Local baseball programs preparing for the start of school
The Pearl River County, Poplarville and Picayune school district varsity baseball programs are getting ready for the fall in different ways.
As the summer winds down more baseball players are returning to their high school programs after spending the past month taking part in summer ball.
This means the coaches now have a better understanding of where athletes stand in their development, and what aspects still need to be worked on.
Head Coach Slade Jones said his players spent the summer in a variety of ways, so he’s had to make sure when an athlete returned from a summer league or vacation they’re on the right path.
Each athlete spent the summer doing their own thing, meaning Jones now has to work to make sure his athletes get on a uniform schedule everybody is able to follow.
However, it’s a tough position to be in after having lost last season, and the reps that go with it, to COVID-19.
“What makes it so difficult to judge is they had all that time off in the middle of the season when they should’ve been playing. They had a big layoff in the meat of the season, then came back on the mound pitching (during the summer) and are staying on later than you normally would. It’s going to have to be something we really sit down and think about,” Jones said.
There will be a rest period, especially for pitchers, when school starts back up.
The athletes will spend the majority of the first month back conditioning and weight lifting, before then transitioning back to the field and practicing ‘live’ situations.
Like Poplarville, PRC had several athletes take part in summer leagues.
This allowed some of the players to make up for the reps they lost due to a cancelled season, and also gave Head Coach Neil Walther a chance to evaluate his players. Walther said some position changes took place over the summer as he looked to develop each athlete’s full potential.
Walther said the biggest benefit of getting reps in during the summer is that the players get an opportunity to make mistakes in non-competitive environments, then learn from them.
“We kind of turned them loose and then when they make a mistake we can explain why that wasn’t a good decision,” Walther said.
As the team moves into the fall, Walther and his staff will give each player a personalized card that outlines three things the athlete needs to work on.
The fall will be about individual growth and development, especially considering there will be players having to adapt to a new spot on the field.
“You might have a kid who changed position and now have all these things to do. We have to take the time to evaluate if we made the right decision,” Walther said.
The Maroon Tide has 11 incoming freshmen that’ll be part of the varsity roster this upcoming year, so Head Coach Evan Nichelson used the summer as a way to get the youngsters used to varsity baseball. “The main thing for me was to kind of get them going, get them involved with what we do and show them how we go about things. If I had waited until January I would’ve been having to teach routines, how we go about our business instead of just jumping in,” Nichelson said.

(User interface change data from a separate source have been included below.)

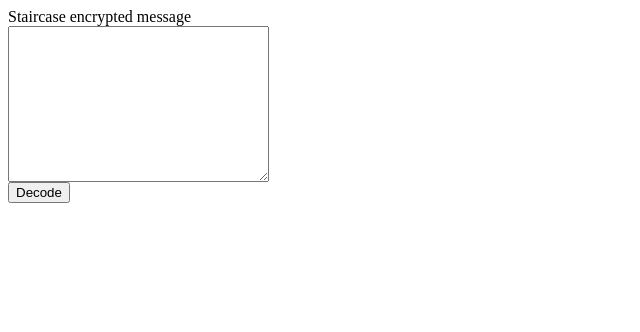
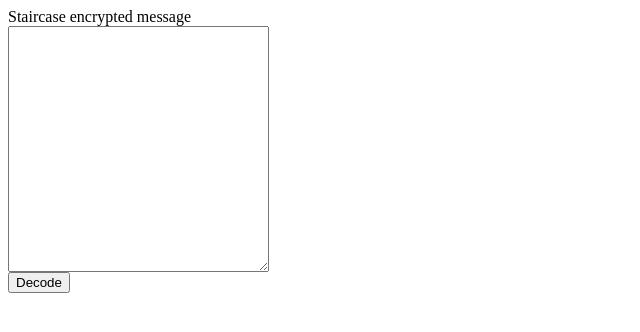
Before and after one commit to kanatov/decode-message-staircase, a plain HTML site: page index.html in a window 1280 px wide. Shown: the whole page, without its empty margins (0-640 px from the left). Drawn offline with Linux system fonts and the light colour scheme.

Commit message:
whitespaces removed

```diff
--- a/index.html
+++ b/index.html
@@ -14,8 +14,7 @@
         <label for="message">
             Staircase encrypted message
         </label>
-        <textarea name="message" id="message" cols="30" rows="10">
-        </textarea>
+        <textarea name="message" id="message" cols="30" rows="16"></textarea>
         <input type="submit" value="Decode" />
     </form>
     <h2 id="output"></h2>
```
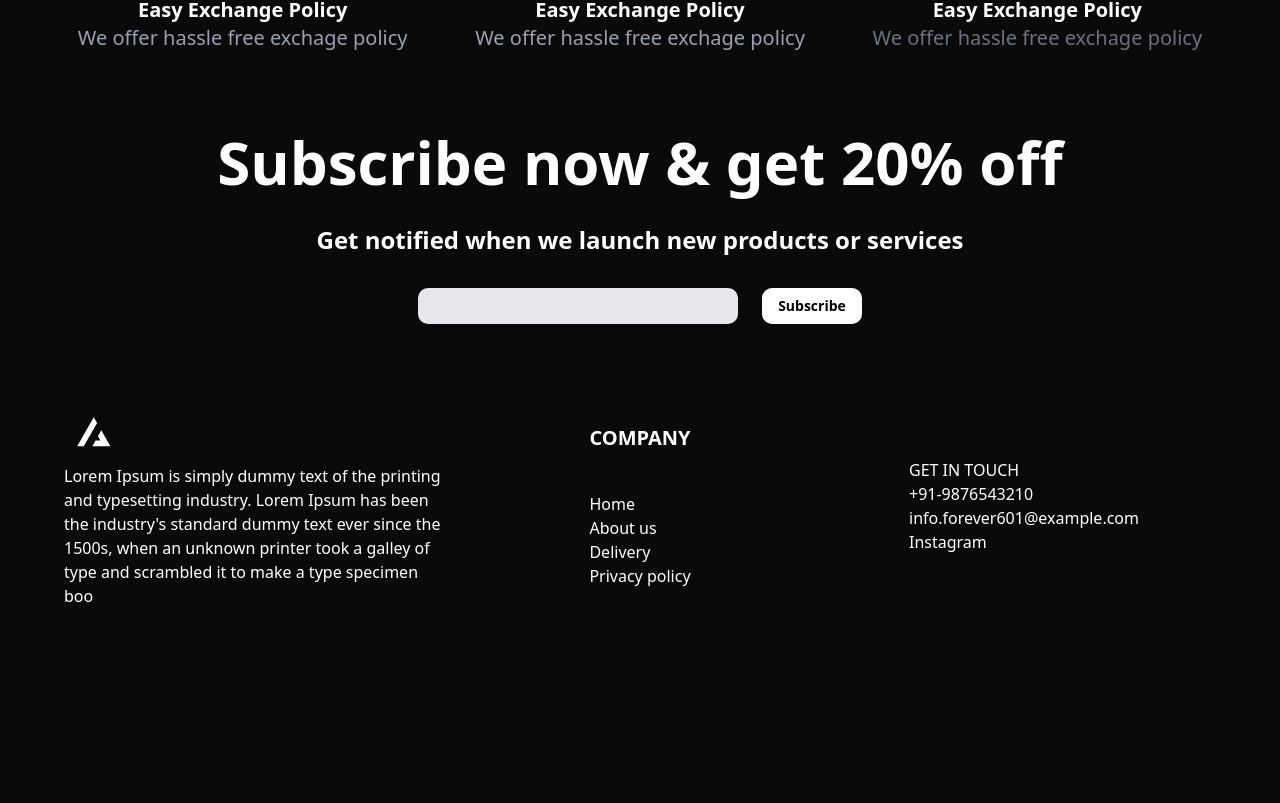
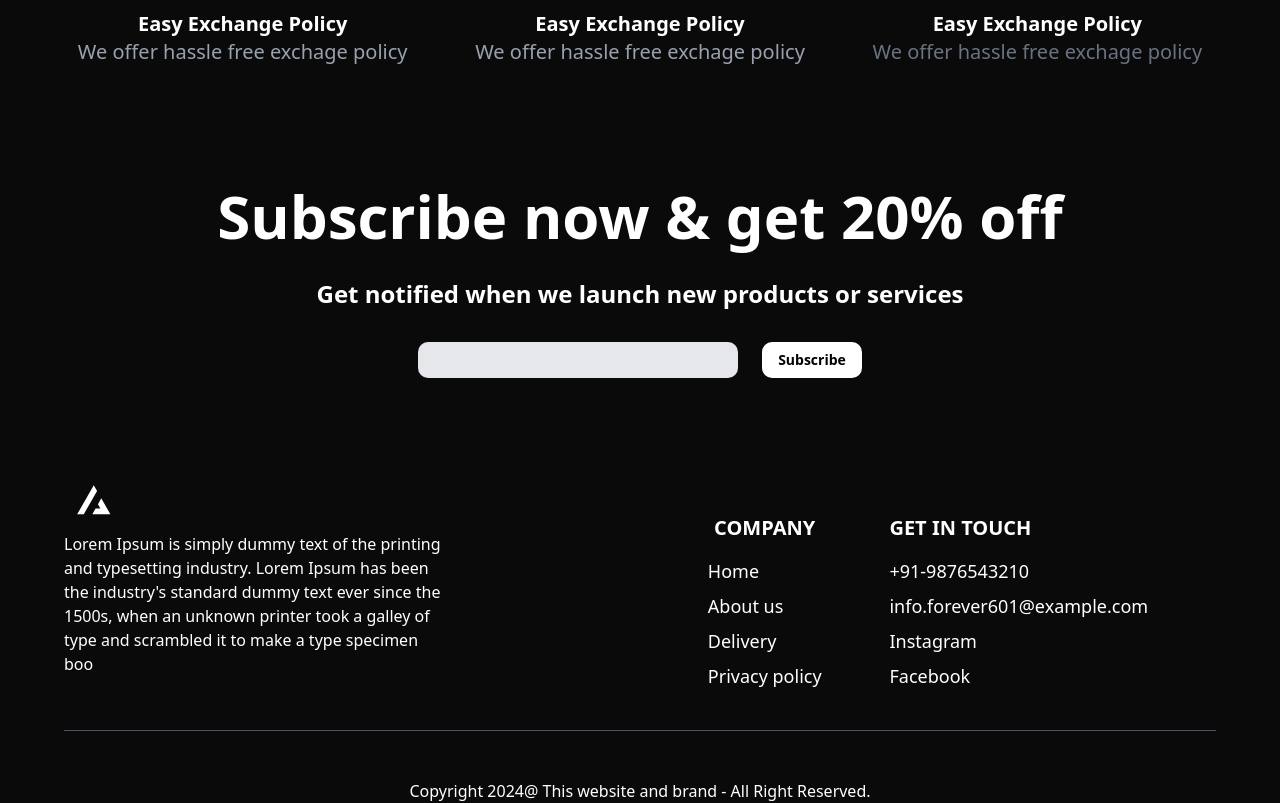
Before and after one commit to shambu2/shopper, a Next.js app: page / in a window 1280 px wide. Shown: the part 974-1777 px from the top of the page. Before the commit the page ends 1646 px from the top, so only its background shows below. Built offline with nearby package versions, Linux system fonts and the light colour scheme.

Commit message:
finished footer

```diff
--- a/components/Footer.tsx
+++ b/components/Footer.tsx
@@ -11,7 +11,7 @@ import Link from "next/link";
 
 const Footer = () => {
   return (
-    <div className="h-screen pt-0.5 mx-auto">
+    <div className="h-screen pt-4 mx-auto ">
       <div className="grid grid-cols-3 justify-center items-center gap-10 mt-10">
         <div className="grid justify-center items-center text-xl ">
           <RotateCcw size={50} className="mb-8 ml-22" />
@@ -39,7 +39,7 @@ const Footer = () => {
           </p>
         </div>
       </div>
-      <div className="my-20  text-center space-y-8">
+      <div className="mt-30 mb-20 text-center space-y-8">
         <h1 className="text-6xl font-bold">Subscribe now & get 20% off</h1>
         <p className="text-2xl font-semibold">
           Get notified when we launch new products or services
@@ -56,7 +56,7 @@ const Footer = () => {
           </Button>
         </div>
       </div>
-      <div className="grid grid-cols-3 items-center justify-center">
+      <div className="grid grid-cols-2 border-b-[1px] border-gray-600 pb-10 items-center justify-between">
         <div className="grid justify-center items-center">
           <svg fill="none" height="60" viewBox="0 0 32 32" width="60">
             <path
@@ -66,30 +66,39 @@ const Footer = () => {
               fillRule="evenodd"
             />
           </svg>
-          <p>
+          <p className="w-2/3">
             Lorem Ipsum is simply dummy text of the printing and typesetting
             industry. Lorem Ipsum has been the industry's standard dummy text
             ever since the 1500s, when an unknown printer took a galley of type
             and scrambled it to make a type specimen boo
           </p>
         </div>
-        <div className="flex flex-col justify-center items-center">
-          <h1 className="text-xl font-black mb-10">COMPANY</h1>
-          <ul>
+        <div className="flex justify-evenly">
+          <div className="flex flex-col justify-center items-center gap-4">
+            <h1 className="text-xl font-black md:pt-14">COMPANY</h1>
+            <ul className="text-[18px] space-y-2">
               <li>Home</li>
               <li>About us</li>
               <li>Delivery</li>
               <li>Privacy policy</li>
             </ul>
           </div>
-        <div className="grid justify-center items-center">
-          <h1>GET IN TOUCH</h1>
+          <div className="flex flex-col justify-center  gap-4">
+            <h1 className="text-xl font-black md:pt-14">GET IN TOUCH</h1>
+            <div className="text-[18px] space-y-2">
               <p>+91-9876543210</p>
               <p>info.forever601@example.com</p>
-          <Link href={"/"}>Instagram</Link>
+              <p>Instagram</p>
+              <p>Facebook</p>
+
             </div>
           </div>
-      {/* <div>© 2023 Forever 21</div> */}
+        </div>
+
+      </div>
+      <div className="flex justify-center items-center pt-12">
+        Copyright 2024@ This website and brand - All Right Reserved.
+      </div>
     </div>
   );
 };
```
Lines whose indentation alone changed are shown as unchanged.
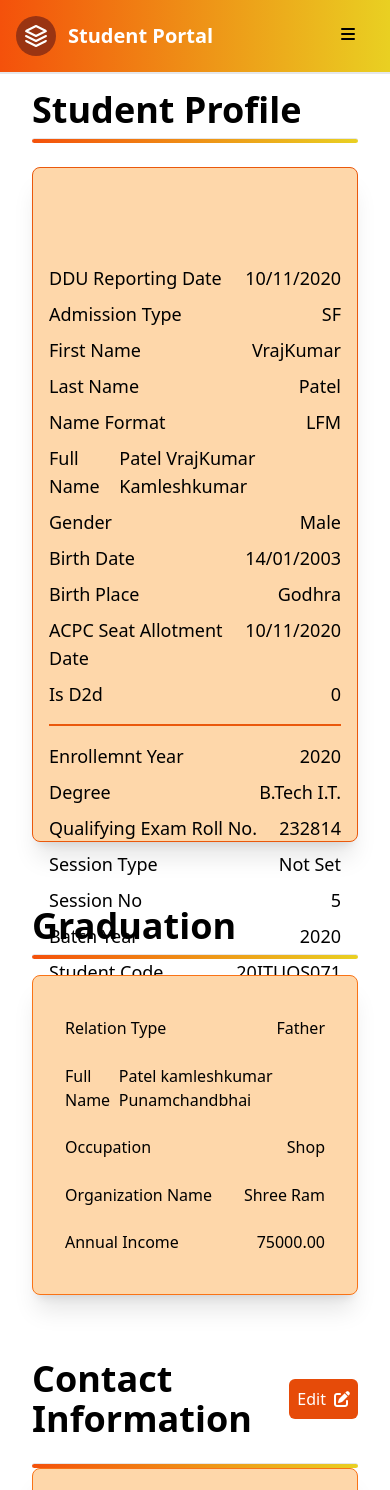
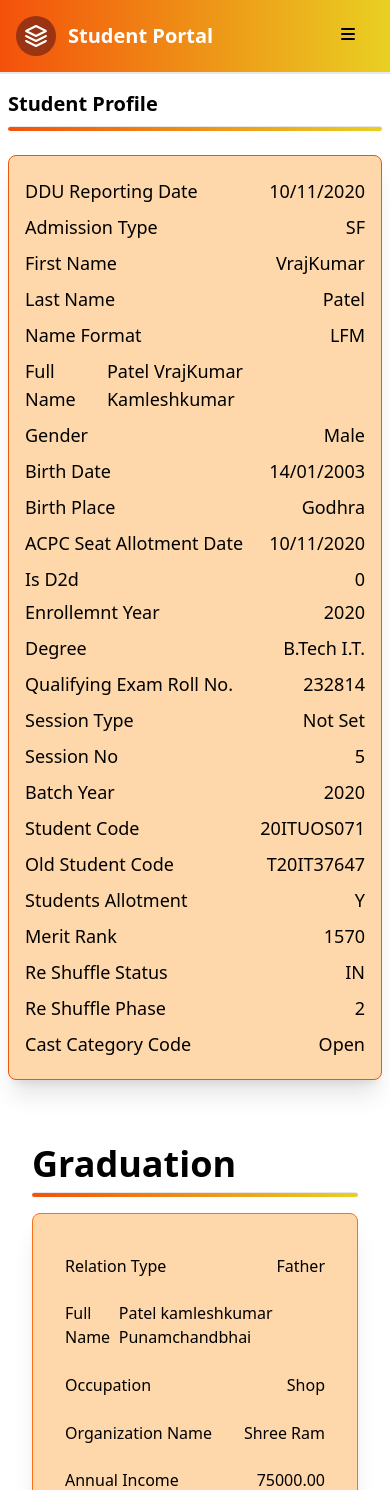
Before and after one commit to my1243/egovportal, a React (Create React App) app: page / in a window 390 px wide. Shown: the top 1490 px of the page. Built offline with nearby package versions, Linux system fonts and the light colour scheme.

Commit message:
update profile.js

```diff
--- a/src/components/Home/Profile.js
+++ b/src/components/Home/Profile.js
@@ -1,11 +1,11 @@
 import React from "react";
 
 const Profile = () => {
-    return(
+    return (
         <>
-            <h1 className="mx-8 md:mx-12 m-4 text-4xl font-bold pb-2">Student Profile<hr className="rounded-full shadow-xl mt-2 pt-1 max-w-[40rem] bg-gradient-to-r from-[#f4510b]  to-[#e9d022]"/></h1>
-            <div className="text-lg flex flex-col lg:flex-row p-4 justify-between items-center h-[80vh] mx-8 md:mx-12 mb-12 font-medium rounded-lg shadow-xl border border-orange-600 bg-orange-200">
-                <div className="border-b-2 lg:border-r-2 lg:border-b-0 border-orange-600 flex justify-between flex-col h-full gap-2 py-4 md:p-8 w-full lg:w-2/3">
+            <h1 className="mx-2 md:mx-12 m-4 lg:text-4xl text-xl font-bold pb-2">Student Profile<hr className="rounded-full shadow-xl mt-2 pt-1 max-w-[40rem] bg-gradient-to-r from-[#f4510b]  to-[#e9d022]" /></h1>
+            <div className="text-lg mx-2 text-[12px] flex flex-col lg:flex-row p-4 justify-between items-center lg:h-[80vh] h-min-[80vh] md:mx-12 mb-12 font-medium rounded-lg shadow-xl border border-orange-600 bg-orange-200">
+                <div className="lg:border-r-2 lg:border-b-0 border-orange-600 flex justify-between flex-col h-full gap-2 lg:py-4 py-[5px] md:p-8 w-full lg:w-2/3">
                     <div className="flex justify-between">
                         <h2>DDU Reporting Date</h2>
                         <h4>10/11/2020</h4>
@@ -51,7 +51,7 @@ const Profile = () => {
                         <h4>0</h4>
                     </div>
                 </div>
-                <div className="flex justify-between flex-col h-full gap-2 py-4 md:p-8 w-full lg:w-2/3">
+                <div className="flex justify-between flex-col h-full gap-2 lg:py-4 pb-[5px] md:p-8 w-full lg:w-2/3">
                     <div className="flex justify-between">
                         <h2>Enrollemnt Year</h2>
                         <h4>2020</h4>
@@ -105,8 +105,8 @@ const Profile = () => {
                         <h4>Open</h4>
                     </div>
                 </div>
-                <div className="order-first lg:order-last flex justify-between items-end flex-col h-full p-8 w-1/5">
-                    <img className="rounded-full shadow-xl" src="../images/default-user.png" alt="avatar"/>
+                <div className="order-first lg:order-last lg:block hidden flex justify-between items-end flex-col h-full p-8 w-1/5">
+                    <img className="rounded-full shadow-xl" src="../images/default-user.png" alt="avatar" />
                 </div>
             </div>
         </>
```
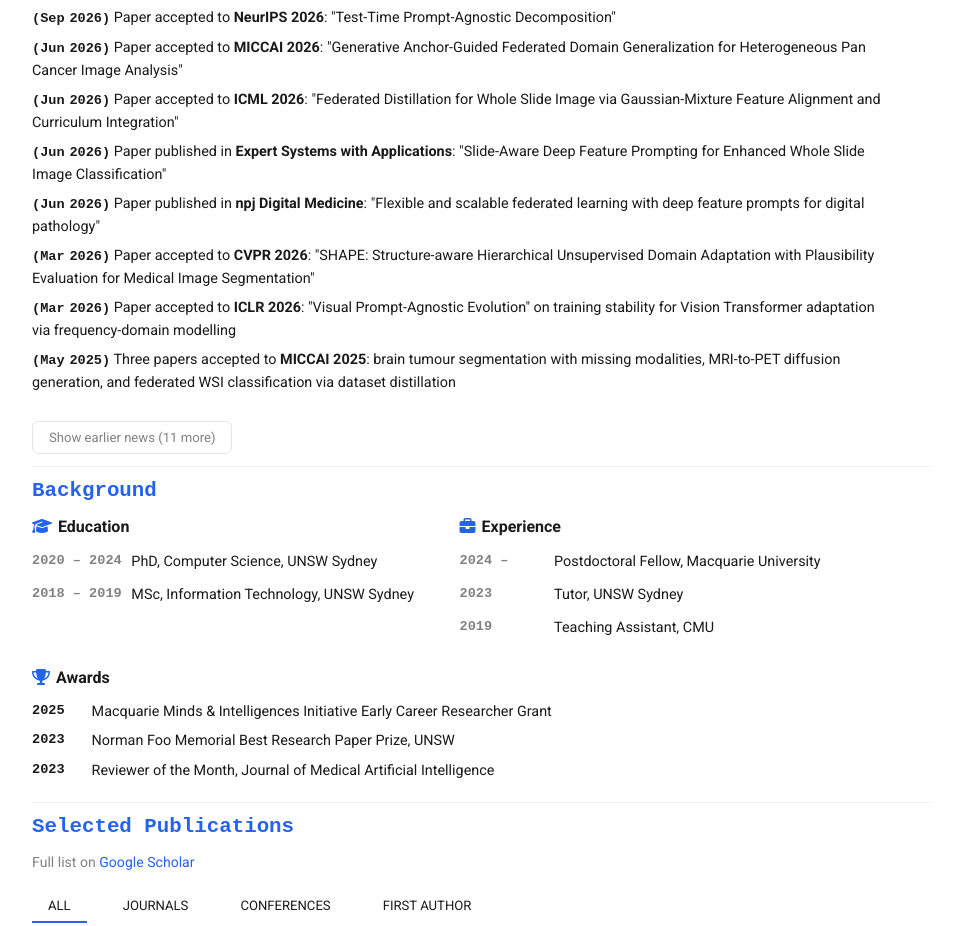
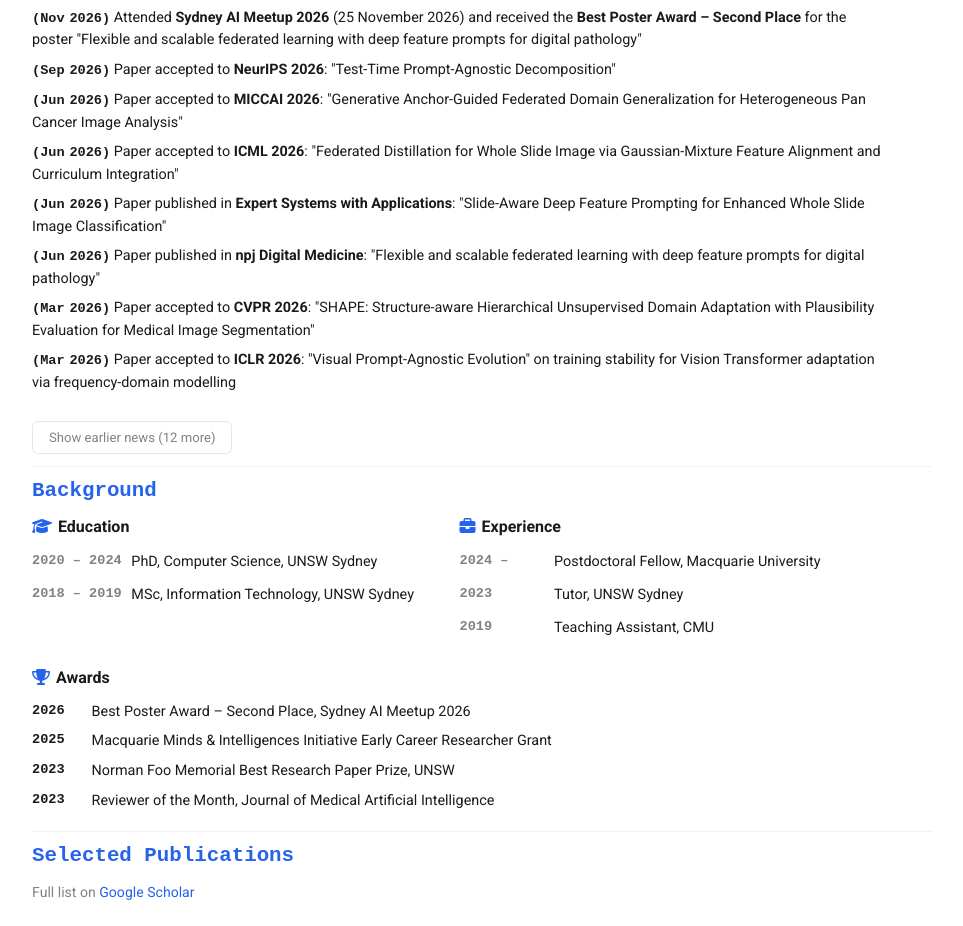
Before and after one commit to thomascong121/thomascong121.github.io, a plain HTML site: page index.html in a window 1280 px wide. Shown: the part 734-1660 px from the top of the page, without its empty margins (158-1121 px from the left). Drawn offline with nearby package versions, Linux system fonts and the light colour scheme; some icons are missing.

Commit message:
Add Sydney AI Meetup 2026 Best Poster Award (Second Place)
Co-Authored-By: Claude Opus 5.5 <noreply@anthropic.com>

```diff
--- a/index.html
+++ b/index.html
@@ -564,6 +564,7 @@ footer.sticky-bottom {
   <div style="max-width:95%; margin-top:0.5rem;">
     <h5 style="font-size:1rem; font-weight:600; margin-bottom:.6rem;"><i class="fas fa-trophy" style="color:var(--global-theme-color); margin-right:6px;"></i>Awards</h5>
     <ul class="awards-list">
+      <li><span class="award-year">2026</span><span>Best Poster Award &ndash; Second Place, Sydney AI Meetup 2026</span></li>
       <li><span class="award-year">2025</span><span>Macquarie Minds &amp; Intelligences Initiative Early Career Researcher Grant</span></li>
       <li><span class="award-year">2023</span><span>Norman Foo Memorial Best Research Paper Prize, UNSW</span></li>
       <li><span class="award-year">2023</span><span>Reviewer of the Month, Journal of Medical Artificial Intelligence</span></li>
@@ -651,6 +652,7 @@ footer.sticky-bottom {
 <script src="https://cdn.jsdelivr.net/npm/bootstrap@4.6.2/dist/js/bootstrap.bundle.min.js"></script>
 <script>
 const news = [
+  {date:"Nov 2026", text:'Attended <b>Sydney AI Meetup 2026</b> (25 November 2026) and received the <b>Best Poster Award &ndash; Second Place</b> for the poster "Flexible and scalable federated learning with deep feature prompts for digital pathology"'},
   {date:"Sep 2026", text:'Paper accepted to <b>NeurIPS 2026</b>: "Test-Time Prompt-Agnostic Decomposition"'},
   {date:"Jun 2026", text:'Paper accepted to <b>MICCAI 2026</b>: "Generative Anchor-Guided Federated Domain Generalization for Heterogeneous Pan Cancer Image Analysis"'},
   {date:"Jun 2026", text:'Paper accepted to <b>ICML 2026</b>: "Federated Distillation for Whole Slide Image via Gaussian-Mixture Feature Alignment and Curriculum Integration"'},
```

The athletes welcomed the return to action over the summer after losing their season to COVID-19 and spending months in quarantine.
Nichelson said attendance at the workouts and scrimmages was at nearly 100 percent as the players jumped at the chance to get back on the field.
“Our guys were ready to go. They were pumped up about being there. Sometimes they were asking to go an extra day during the week because I think they were tired of lying around and were ready for some normalcy,” Nichelson said.
However, the majority of Nichelson’s players are also part of the football team, so he’ll only have eight athletes during the fall.
Because of this, Nichelson said the focus would be on weight lifting and conditioning, while making sure the athletes who also play football have time to get ready for that season.
“We’re going to have some guys who play football a couple days a week, and they’ll get their throwing in to make sure their arms are in shape,” Nichelson said.